In the first Reading of these days we listened to Stephen's martyrdom: it's a simple thing, that happened. The doctors of the Law did not tolerate the clarity of the doctrine, and as it came out they went to ask someone to say that they had heard that Stephen blaspheme against God, against the Law. And after that, they attacked him and stoned him: simple as that. It is a structure of action that is not the first: they did the same with Jesus . They tried to convince the people who were there that he was a blasphemer and they shouted: "Crucify him." This is acting like beasts. Acting like beasts, starting with false testimonies to arrive at injustice. That's the pattern. Even in the Bible there are cases like this: they did the same to Susanna , they did the same to Naboth, then Aman tried to do the same with the people of God. False news, slander that ignites the people who then demand justice. It's a lynching, a real lynching.

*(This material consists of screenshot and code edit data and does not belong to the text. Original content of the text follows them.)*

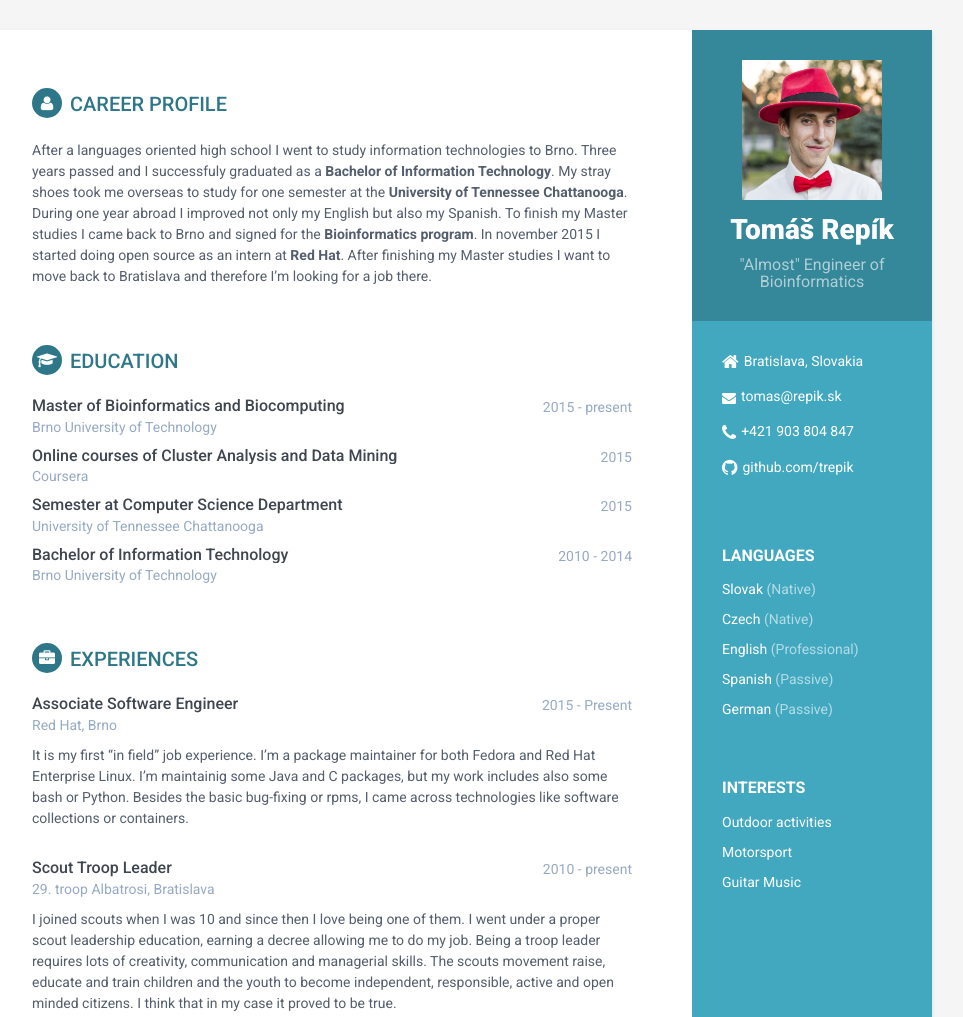
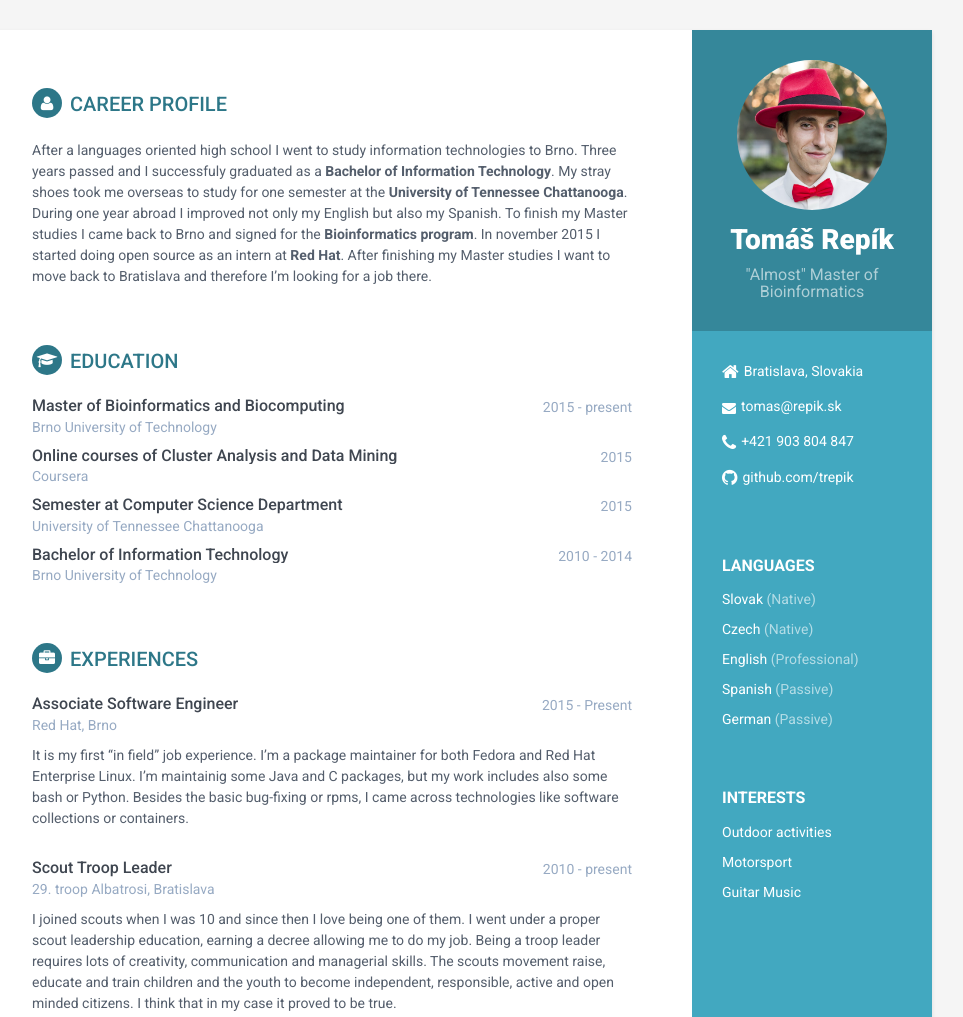
Before and after one commit to trepik/cv, a plain HTML site: page index.html in a window 1280 px wide. Shown: the top 1017 px of the page, without its empty margins (188-1151 px from the left). Drawn offline with Linux system fonts and the light colour scheme.

Commit message:
make profile picture round, change tagline

```diff
--- a/assets/css/styles.css
+++ b/assets/css/styles.css
@@ -262,6 +262,10 @@ p {
   background-color: #276472;
   border-color: #41a7be;
 }
+/* CUSTOM */
+img.profile {
+  border-radius: 150px
+}
 /* Extra small devices (phones, less than 768px) */
 @media (max-width: 767px) {
   .sidebar-wrapper {
--- a/index.html
+++ b/index.html
@@ -40,9 +40,9 @@ ga('send', 'pageview');
             <div class="sidebar-wrapper">
 
 		            <div class="profile-container">
-                <img class="profile"  height="140" width="140" src="https://trepik.github.io/cv/assets/images/profile.jpg" alt="profile picture" />
+                <img class="profile"  height="150" width="150" src="https://trepik.github.io/cv/assets/images/profile.jpg" alt="profile picture" />
                 <h1 class="name">Tomáš Repík</h1>
-                <h3 class="tagline">&#34;Almost&#34; Engineer of Bioinformatics</h3>
+                <h3 class="tagline">&#34;Almost&#34; Master of Bioinformatics</h3>
             </div>
 
 
```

And so, they bring it to the judge, for the judge to give legal formality to this: but he has already been judged, the judge must be very, very brave to go against such a popular judgment, done on purpose, prepared. This is the case of Pilate: Pilate clearly saw that Jesus was innocent, but he saw the people, he washed his hands of it. It's a way of doing law. Even today we see it: it takes place even today, in some countries, when they want to make a coup or take out some politician so that he does not go to the elections or whatever, this is done: false news, slander, then they rely on a judge that is to their liking to create law in these types of situations that lead to a condemnation. It's a social lynching. And this is what was done with Stephen, that's how Stephen's judgment was made: brought to be judged, someone who had already been judged by the deceived people.

This also happens with today's martyrs: that judges have no chance of doing justice because they come already judged. Let us think of Asia Bibi, for example, that we have seen: ten years in prison because she had been judged by slander and a people who wanted her death. In the face of this avalanche of false news that creates opinion, so often nothing can be done: nothing can be done.

I think a lot about this, the Holocaust. The Holocaust is such an example: an opinion was created against a people and then it was normal: "Yes, yes: they must be killed, they must be killed". This is a way to proceed to get rid of people who are bothering you, disturbing you.

We all know that this is not good, but what we do not know is that there is a small daily lynching that tries to condemn people, to create a bad reputation for people, to discard them, to condemn them: the little daily lynching of gossip that creates an opinion. And so often we hear someone say: "But no, this person is a good person!" – "No , no: it is said that ...", and with that "it is said that" you create an opinion to take down a person.
 
Truth is something else: truth is the testimony of the truth, of the things that a person believes; the truth is clear, it is transparent. Truth does not tolerate oppression. Let us look at Stephen, a martyr: the first martyr after Jesus. The first martyr. Let us think of the apostles: they have all given witness. And let us think of so many martyrs who – even the one of today, St. Peter Chanel – it was the chatter that created the opinion that he was against the king ... a reputation is created, and he must be killed.
 
And let us think about ourselves, of our language: so often we, with our comments, begin such a lynching. And in our Christian institutions, we have seen so many daily lynchings that were born from gossip.

May the Lord help us to be just in our judgments, not to begin or follow this mass condemnation that is provoked by gossip.